Several new bills continue to move through the legislative process this week since the Colorado General Assembly reconvened for the 2020 Legislative Session. Below is an update on several of these bills:
SB 216 – Workers Compensation Presumption
This bill shifts the legal burden of proof onto the employer for worker compensation claims associated with COVID-19. It applies to employees that work for construction companies; retail companies; medical providers; first responders; corrections; food processing and agricultural; nursing homes; utility services; airlines; residential care facilities; pharmacists; and public transportation. If a worker claims workers compensation because they believe they contracted COVID-19 at the workplace, the employer must prove otherwise through clear and convincing evidence if an employer chooses to dispute the claim.
SB 207 –Unemployment Insurance
This bill as introduced cobbled together several different issues – some of which were important to the Colorado Department of Labor & Employment but others significantly altered current independent contractor statutes. The Colorado Chamber and many other business interests submitted comments and lobbied the bill sponsors and other members of the Legislature over the week in an effort to improve the bill. All amendments were adopted yesterday in the Senate Finance Committee that resolved those concerns.
SB 205 – Requiring Employers to Provide Sick Leave
SB 205 requires all Colorado employers to provide paid sick leave to their employees including during a pandemic. The Colorado Chamber submitted comments regarding concerns with the bill and lobbied the bill sponsors on our requested changes. The sponsors will be offering several amendments to address a majority of the concerns raised.
Bill #TBD – Whistleblower Protections in Public Health Emergencies

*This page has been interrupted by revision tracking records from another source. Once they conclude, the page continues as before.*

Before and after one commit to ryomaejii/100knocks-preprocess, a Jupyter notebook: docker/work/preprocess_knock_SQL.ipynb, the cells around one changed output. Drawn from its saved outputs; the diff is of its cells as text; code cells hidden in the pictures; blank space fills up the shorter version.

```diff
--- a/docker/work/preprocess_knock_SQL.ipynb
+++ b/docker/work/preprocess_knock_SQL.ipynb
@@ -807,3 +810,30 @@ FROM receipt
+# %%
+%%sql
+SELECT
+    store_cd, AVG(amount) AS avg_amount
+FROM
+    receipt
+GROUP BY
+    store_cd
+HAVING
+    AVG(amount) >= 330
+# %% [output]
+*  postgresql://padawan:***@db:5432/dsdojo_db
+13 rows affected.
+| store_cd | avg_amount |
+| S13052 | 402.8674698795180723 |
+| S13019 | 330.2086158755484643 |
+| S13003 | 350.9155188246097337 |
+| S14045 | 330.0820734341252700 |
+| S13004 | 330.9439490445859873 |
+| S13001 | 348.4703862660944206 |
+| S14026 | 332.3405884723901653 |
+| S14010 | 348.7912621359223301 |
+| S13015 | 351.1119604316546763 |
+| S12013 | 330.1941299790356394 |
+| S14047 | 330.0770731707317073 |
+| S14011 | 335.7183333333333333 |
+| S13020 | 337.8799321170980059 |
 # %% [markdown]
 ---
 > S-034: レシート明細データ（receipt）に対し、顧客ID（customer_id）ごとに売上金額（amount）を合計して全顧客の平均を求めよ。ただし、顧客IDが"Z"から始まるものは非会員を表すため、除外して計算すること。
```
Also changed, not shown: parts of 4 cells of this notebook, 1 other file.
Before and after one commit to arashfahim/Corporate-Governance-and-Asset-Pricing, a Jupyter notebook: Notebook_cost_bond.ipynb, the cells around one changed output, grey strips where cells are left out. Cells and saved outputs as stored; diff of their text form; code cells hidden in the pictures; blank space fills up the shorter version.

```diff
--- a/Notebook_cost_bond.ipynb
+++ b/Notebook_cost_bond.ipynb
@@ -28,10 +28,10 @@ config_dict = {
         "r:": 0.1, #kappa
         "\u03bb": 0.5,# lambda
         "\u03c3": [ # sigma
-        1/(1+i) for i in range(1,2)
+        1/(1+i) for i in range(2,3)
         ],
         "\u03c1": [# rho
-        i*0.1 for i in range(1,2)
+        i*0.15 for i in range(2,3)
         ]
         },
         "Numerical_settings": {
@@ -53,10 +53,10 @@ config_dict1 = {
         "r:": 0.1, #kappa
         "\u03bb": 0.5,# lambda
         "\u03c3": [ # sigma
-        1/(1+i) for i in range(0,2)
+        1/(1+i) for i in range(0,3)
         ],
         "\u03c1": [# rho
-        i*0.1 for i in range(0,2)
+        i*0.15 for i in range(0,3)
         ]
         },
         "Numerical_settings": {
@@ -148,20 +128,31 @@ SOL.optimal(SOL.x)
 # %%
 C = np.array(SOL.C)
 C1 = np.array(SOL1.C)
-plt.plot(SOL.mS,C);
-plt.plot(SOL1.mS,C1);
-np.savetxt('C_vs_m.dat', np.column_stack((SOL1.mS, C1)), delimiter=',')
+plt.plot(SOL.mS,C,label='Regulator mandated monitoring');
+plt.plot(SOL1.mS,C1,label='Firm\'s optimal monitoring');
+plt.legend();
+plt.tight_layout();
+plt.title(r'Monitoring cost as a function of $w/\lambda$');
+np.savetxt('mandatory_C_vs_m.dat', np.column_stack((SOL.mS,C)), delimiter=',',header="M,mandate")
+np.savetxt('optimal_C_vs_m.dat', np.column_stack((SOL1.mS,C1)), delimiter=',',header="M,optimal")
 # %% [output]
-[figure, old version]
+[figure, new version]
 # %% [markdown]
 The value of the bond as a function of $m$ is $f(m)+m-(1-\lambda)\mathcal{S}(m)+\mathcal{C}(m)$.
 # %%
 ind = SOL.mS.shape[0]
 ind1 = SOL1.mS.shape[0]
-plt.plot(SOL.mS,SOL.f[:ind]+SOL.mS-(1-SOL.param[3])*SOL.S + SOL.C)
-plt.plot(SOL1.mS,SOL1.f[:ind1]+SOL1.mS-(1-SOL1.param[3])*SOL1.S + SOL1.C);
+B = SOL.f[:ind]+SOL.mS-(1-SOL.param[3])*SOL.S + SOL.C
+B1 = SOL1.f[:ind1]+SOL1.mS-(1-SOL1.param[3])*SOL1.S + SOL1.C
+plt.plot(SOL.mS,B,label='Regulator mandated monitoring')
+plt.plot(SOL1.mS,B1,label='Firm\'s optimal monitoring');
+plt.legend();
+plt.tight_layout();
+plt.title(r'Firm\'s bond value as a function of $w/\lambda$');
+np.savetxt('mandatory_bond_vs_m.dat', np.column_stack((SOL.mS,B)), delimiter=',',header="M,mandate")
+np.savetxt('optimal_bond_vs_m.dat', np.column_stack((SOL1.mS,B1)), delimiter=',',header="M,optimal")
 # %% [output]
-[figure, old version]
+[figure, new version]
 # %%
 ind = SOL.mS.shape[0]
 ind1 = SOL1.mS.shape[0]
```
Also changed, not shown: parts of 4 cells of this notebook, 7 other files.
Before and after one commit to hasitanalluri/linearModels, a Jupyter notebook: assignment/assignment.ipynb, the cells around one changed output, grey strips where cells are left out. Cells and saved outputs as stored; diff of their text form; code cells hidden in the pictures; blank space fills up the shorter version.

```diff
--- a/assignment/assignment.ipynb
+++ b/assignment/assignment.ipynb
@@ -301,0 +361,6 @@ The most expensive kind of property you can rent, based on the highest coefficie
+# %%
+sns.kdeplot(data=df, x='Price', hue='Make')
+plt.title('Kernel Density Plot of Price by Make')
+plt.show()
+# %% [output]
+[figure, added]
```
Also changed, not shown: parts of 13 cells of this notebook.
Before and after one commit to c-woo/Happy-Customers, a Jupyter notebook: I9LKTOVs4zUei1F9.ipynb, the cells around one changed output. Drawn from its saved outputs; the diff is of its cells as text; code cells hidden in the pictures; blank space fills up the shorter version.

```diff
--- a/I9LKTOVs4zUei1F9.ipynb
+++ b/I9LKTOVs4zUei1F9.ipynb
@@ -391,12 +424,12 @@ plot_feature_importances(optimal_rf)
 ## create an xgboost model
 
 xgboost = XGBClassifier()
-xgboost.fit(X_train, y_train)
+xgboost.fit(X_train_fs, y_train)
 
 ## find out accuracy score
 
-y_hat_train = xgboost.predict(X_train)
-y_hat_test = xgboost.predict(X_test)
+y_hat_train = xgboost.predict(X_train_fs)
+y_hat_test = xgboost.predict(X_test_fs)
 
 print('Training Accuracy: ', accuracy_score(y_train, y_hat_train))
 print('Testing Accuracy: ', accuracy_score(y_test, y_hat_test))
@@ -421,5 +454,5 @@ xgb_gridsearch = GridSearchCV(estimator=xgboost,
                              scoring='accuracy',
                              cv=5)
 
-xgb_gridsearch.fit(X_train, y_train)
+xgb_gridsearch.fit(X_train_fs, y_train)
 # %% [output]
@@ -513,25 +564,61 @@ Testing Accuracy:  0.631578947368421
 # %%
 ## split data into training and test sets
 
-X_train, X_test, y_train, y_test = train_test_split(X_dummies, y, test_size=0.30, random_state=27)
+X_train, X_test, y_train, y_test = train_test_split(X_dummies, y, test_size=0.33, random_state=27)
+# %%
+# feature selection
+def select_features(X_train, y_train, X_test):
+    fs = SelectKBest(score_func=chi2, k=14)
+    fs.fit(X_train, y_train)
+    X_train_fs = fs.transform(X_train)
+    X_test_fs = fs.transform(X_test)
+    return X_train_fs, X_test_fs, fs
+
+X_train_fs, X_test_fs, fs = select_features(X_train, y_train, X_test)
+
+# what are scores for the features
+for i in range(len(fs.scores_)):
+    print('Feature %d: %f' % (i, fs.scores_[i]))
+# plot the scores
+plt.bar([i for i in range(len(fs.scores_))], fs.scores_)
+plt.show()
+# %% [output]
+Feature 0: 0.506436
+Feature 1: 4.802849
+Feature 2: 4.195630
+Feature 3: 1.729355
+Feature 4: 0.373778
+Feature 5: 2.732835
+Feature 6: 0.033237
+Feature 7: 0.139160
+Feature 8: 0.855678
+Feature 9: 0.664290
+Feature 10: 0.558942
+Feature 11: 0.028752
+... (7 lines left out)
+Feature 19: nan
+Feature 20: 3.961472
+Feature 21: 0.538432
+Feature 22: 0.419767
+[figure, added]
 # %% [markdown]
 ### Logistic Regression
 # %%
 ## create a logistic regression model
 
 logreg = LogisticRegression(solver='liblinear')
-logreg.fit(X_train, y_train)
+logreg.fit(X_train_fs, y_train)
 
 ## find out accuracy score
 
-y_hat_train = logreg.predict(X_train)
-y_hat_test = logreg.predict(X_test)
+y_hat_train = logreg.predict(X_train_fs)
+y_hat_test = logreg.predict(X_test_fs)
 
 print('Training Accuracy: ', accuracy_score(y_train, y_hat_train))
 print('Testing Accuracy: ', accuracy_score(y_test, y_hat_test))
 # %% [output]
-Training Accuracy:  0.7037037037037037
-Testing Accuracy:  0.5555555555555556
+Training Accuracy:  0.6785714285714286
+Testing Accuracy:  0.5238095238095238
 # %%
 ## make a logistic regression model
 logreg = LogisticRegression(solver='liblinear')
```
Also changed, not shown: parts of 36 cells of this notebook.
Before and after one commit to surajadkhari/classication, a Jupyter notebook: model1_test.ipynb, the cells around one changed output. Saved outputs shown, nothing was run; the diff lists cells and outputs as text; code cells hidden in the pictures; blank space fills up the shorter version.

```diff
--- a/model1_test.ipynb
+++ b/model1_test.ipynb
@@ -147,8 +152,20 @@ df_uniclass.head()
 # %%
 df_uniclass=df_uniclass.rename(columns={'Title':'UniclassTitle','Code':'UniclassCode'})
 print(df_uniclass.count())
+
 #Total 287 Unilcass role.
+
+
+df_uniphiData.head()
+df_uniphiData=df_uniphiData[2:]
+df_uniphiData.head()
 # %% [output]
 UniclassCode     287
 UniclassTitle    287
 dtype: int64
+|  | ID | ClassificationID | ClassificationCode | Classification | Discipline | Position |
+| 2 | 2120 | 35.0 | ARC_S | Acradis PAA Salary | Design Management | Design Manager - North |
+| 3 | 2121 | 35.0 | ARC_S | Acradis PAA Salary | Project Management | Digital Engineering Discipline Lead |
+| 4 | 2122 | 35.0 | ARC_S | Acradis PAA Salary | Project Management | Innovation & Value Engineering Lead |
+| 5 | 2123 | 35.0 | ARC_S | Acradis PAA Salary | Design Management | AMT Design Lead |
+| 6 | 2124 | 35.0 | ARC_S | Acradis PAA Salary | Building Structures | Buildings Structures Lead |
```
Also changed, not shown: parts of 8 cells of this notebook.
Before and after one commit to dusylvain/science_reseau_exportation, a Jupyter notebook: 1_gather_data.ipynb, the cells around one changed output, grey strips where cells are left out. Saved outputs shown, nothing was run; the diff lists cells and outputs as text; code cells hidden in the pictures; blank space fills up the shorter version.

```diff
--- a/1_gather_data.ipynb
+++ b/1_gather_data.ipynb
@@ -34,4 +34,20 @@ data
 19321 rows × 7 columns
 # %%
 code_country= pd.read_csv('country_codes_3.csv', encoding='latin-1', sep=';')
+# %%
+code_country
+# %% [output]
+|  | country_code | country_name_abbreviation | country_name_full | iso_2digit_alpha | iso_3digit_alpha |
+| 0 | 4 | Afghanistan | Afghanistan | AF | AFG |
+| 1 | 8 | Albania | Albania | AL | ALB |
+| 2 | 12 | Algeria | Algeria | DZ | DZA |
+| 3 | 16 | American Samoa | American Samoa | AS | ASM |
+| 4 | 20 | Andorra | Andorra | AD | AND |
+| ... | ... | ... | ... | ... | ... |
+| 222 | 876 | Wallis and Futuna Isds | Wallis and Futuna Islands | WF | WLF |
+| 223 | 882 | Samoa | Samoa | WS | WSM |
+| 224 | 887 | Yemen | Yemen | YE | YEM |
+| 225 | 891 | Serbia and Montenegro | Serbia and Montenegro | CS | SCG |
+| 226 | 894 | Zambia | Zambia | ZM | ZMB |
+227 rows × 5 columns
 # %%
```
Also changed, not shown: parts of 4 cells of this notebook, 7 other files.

This draft bill prohibits discriminating or retaliating against an employee who raises concerns about workplace safety practices or who voluntarily wears their own protective equipment. The bill also allows an employee to file a complaint with the Division of Labor standards and can bring a civil action in District Court after exhausting those administrative remedies.